↓

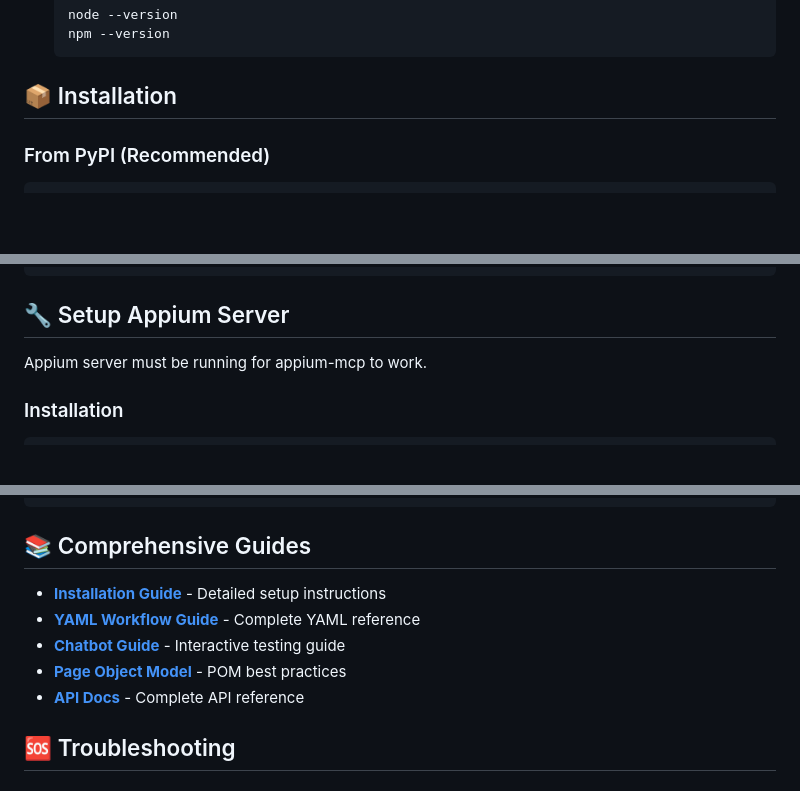
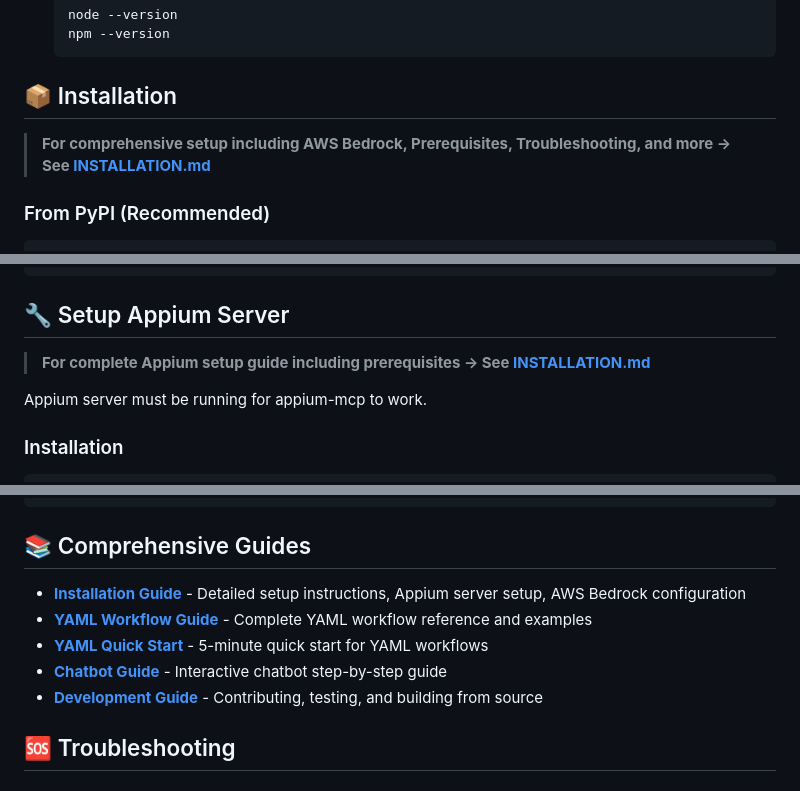
Before and after one commit to youcanautomate-yca/ai-driven-mobile-automation, a Markdown page: README.md, 3 parts joined by grey strips. GitHub-like rendering; blank space fills up the shorter version.

Commit message:
docs: Clarify navigation between README and INSTALLATION
- Add prominent links to INSTALLATION.md in Installation section
- Point users to comprehensive guides for detailed setup
- Update guide links to point to actual documentation files
- Add note about AWS Bedrock setup in INSTALLATION.md
- Improve user experience by clarifying which docs to read

````diff
--- a/README.md
+++ b/README.md
@@ -55,6 +55,8 @@ Before you start, ensure you have:
 
 ## 📦 Installation
 
+> **For comprehensive setup including AWS Bedrock, Prerequisites, Troubleshooting, and more → See [INSTALLATION.md](INSTALLATION.md)**
+
 ### From PyPI (Recommended)
 ```bash
 # Create virtual environment
@@ -75,6 +77,8 @@ pip install -e .
 ```
 
 ## 🔧 Setup Appium Server
+
+> **For complete Appium setup guide including prerequisites → See [INSTALLATION.md](INSTALLATION.md)**
 
 Appium server must be running for appium-mcp to work.
 
@@ -314,11 +318,11 @@ driver.quit()
 
 ## 📚 Comprehensive Guides
 
-- **[Installation Guide](https://github.com/youcanautomate-yca/ai-driven-mobile-automation#installation)** - Detailed setup instructions
-- **[YAML Workflow Guide](https://github.com/youcanautomate-yca/ai-driven-mobile-automation#yaml-workflows)** - Complete YAML reference
-- **[Chatbot Guide](https://github.com/youcanautomate-yca/ai-driven-mobile-automation#interactive-chatbot)** - Interactive testing guide
-- **[Page Object Model](https://github.com/youcanautomate-yca/ai-driven-mobile-automation#page-object-model)** - POM best practices
-- **[API Docs](https://github.com/youcanautomate-yca/ai-driven-mobile-automation#api-documentation)** - Complete API reference
+- **[Installation Guide](INSTALLATION.md)** - Detailed setup instructions, Appium server setup, AWS Bedrock configuration
+- **[YAML Workflow Guide](YAML_GUIDE.md)** - Complete YAML workflow reference and examples
+- **[YAML Quick Start](YAML_QUICK_START.md)** - 5-minute quick start for YAML workflows
+- **[Chatbot Guide](CHATBOT_GUIDE.md)** - Interactive chatbot step-by-step guide
+- **[Development Guide](DEVELOPMENT.md)** - Contributing, testing, and building from source
 
 ## 🆘 Troubleshooting
 
````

↑

Aim of the exercise>
All lines above with "Bedrock" in them should be returned.

Result of the task>
- Add note about AWS Bedrock setup in INSTALLATION.md
+> **For comprehensive setup including AWS Bedrock, Prerequisites, Troubleshooting, and more → See [INSTALLATION.md](INSTALLATION.md)**
+- **[Installation Guide](INSTALLATION.md)** - Detailed setup instructions, Appium server setup, AWS Bedrock configuration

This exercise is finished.